[Dataset entries]
***

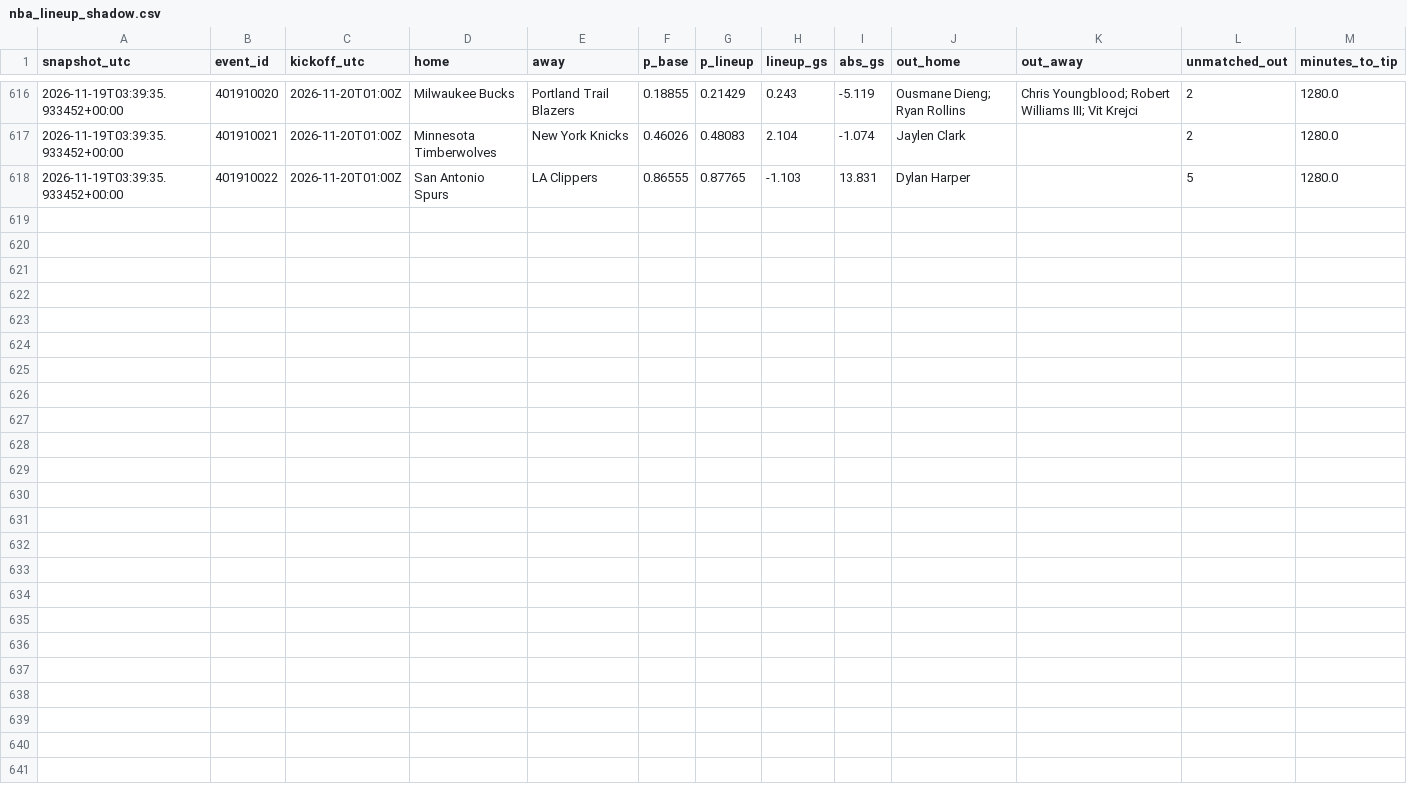
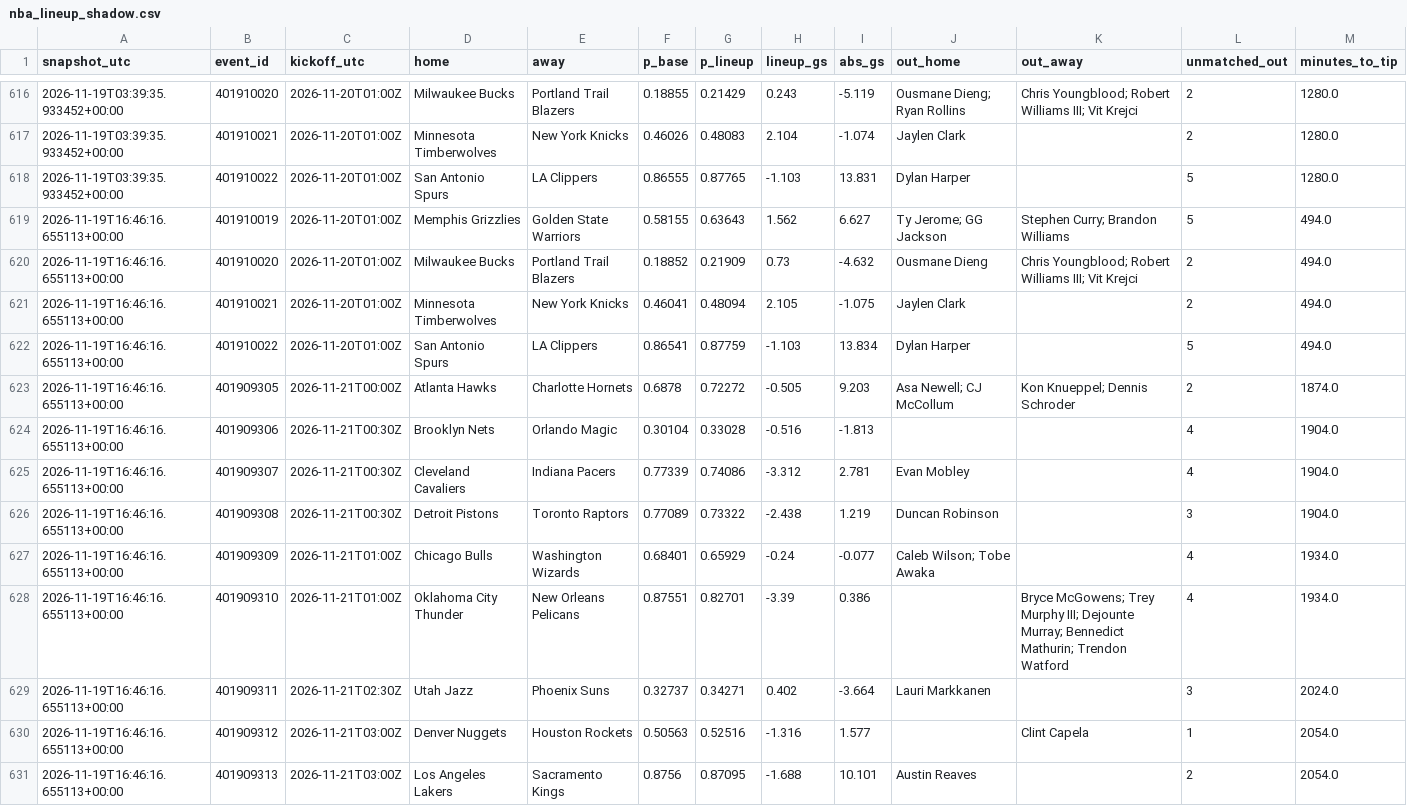
Before and after one commit to gabrielreyesu/mocha-picks, a CSV file: predictions/nba_lineup_shadow.csv, drawn as a sheet; only a part is shown, gaps mark what is left out.

```diff
--- a/predictions/nba_lineup_shadow.csv
+++ b/predictions/nba_lineup_shadow.csv
@@ -618 +618,14 @@ snapshot_utc,event_id,kickoff_utc,home,away,p_base,p_lineup,lineup_gs,abs_gs,out
 2026-11-19T03:39:35.933452+00:00,401910022,2026-11-20T01:00Z,San Antonio Spurs,LA Clippers,0.86555,0.87765,-1.103,13.831,Dylan Harper,,5,1280.0
+2026-11-19T16:46:16.655113+00:00,401910019,2026-11-20T01:00Z,Memphis Grizzlies,Golden State Warriors,0.58155,0.63643,1.562,6.627,Ty Jerome; GG Jackson,Stephen Curry; Brandon Williams,5,494.0
+2026-11-19T16:46:16.655113+00:00,401910020,2026-11-20T01:00Z,Milwaukee Bucks,Portland Trail Blazers,0.18852,0.21909,0.73,-4.632,Ousmane Dieng,Chris Youngblood; Robert Williams III; Vit Krejci,2,494.0
+2026-11-19T16:46:16.655113+00:00,401910021,2026-11-20T01:00Z,Minnesota Timberwolves,New York Knicks,0.46041,0.48094,2.105,-1.075,Jaylen Clark,,2,494.0
+2026-11-19T16:46:16.655113+00:00,401910022,2026-11-20T01:00Z,San Antonio Spurs,LA Clippers,0.86541,0.87759,-1.103,13.834,Dylan Harper,,5,494.0
+2026-11-19T16:46:16.655113+00:00,401909305,2026-11-21T00:00Z,Atlanta Hawks,Charlotte Hornets,0.6878,0.72272,-0.505,9.203,Asa Newell; CJ McCollum,Kon Knueppel; Dennis Schroder,2,1874.0
+2026-11-19T16:46:16.655113+00:00,401909306,2026-11-21T00:30Z,Brooklyn Nets,Orlando Magic,0.30104,0.33028,-0.516,-1.813,,,4,1904.0
+2026-11-19T16:46:16.655113+00:00,401909307,2026-11-21T00:30Z,Cleveland Cavaliers,Indiana Pacers,0.77339,0.74086,-3.312,2.781,Evan Mobley,,4,1904.0
+2026-11-19T16:46:16.655113+00:00,401909308,2026-11-21T00:30Z,Detroit Pistons,Toronto Raptors,0.77089,0.73322,-2.438,1.219,Duncan Robinson,,3,1904.0
+2026-11-19T16:46:16.655113+00:00,401909309,2026-11-21T01:00Z,Chicago Bulls,Washington Wizards,0.68401,0.65929,-0.24,-0.077,Caleb Wilson; Tobe Awaka,,4,1934.0
+2026-11-19T16:46:16.655113+00:00,401909310,2026-11-21T01:00Z,Oklahoma City Thunder,New Orleans Pelicans,0.87551,0.82701,-3.39,0.386,,Bryce McGowens; Trey Murphy III; Dejounte Murray; Bennedict Mathurin; Trendon Watford,4,1934.0
+2026-11-19T16:46:16.655113+00:00,401909311,2026-11-21T02:30Z,Utah Jazz,Phoenix Suns,0.32737,0.34271,0.402,-3.664,Lauri Markkanen,,3,2024.0
+2026-11-19T16:46:16.655113+00:00,401909312,2026-11-21T03:00Z,Denver Nuggets,Houston Rockets,0.50563,0.52516,-1.316,1.577,,Clint Capela,1,2054.0
+2026-11-19T16:46:16.655113+00:00,401909313,2026-11-21T03:00Z,Los Angeles Lakers,Sacramento Kings,0.8756,0.87095,-1.688,10.101,Austin Reaves,,2,2054.0
```
Also changed, not shown: 1 other file.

***

Your goal: Taking the records above as input, show every line in which the word "predictions" is present.

Response for this exercise:
Before and after one commit to gabrielreyesu/mocha-picks, a CSV file: predictions/nba_lineup_shadow.csv, drawn as a sheet; only a part is shown, gaps mark what is left out.
--- a/predictions/nba_lineup_shadow.csv
+++ b/predictions/nba_lineup_shadow.csv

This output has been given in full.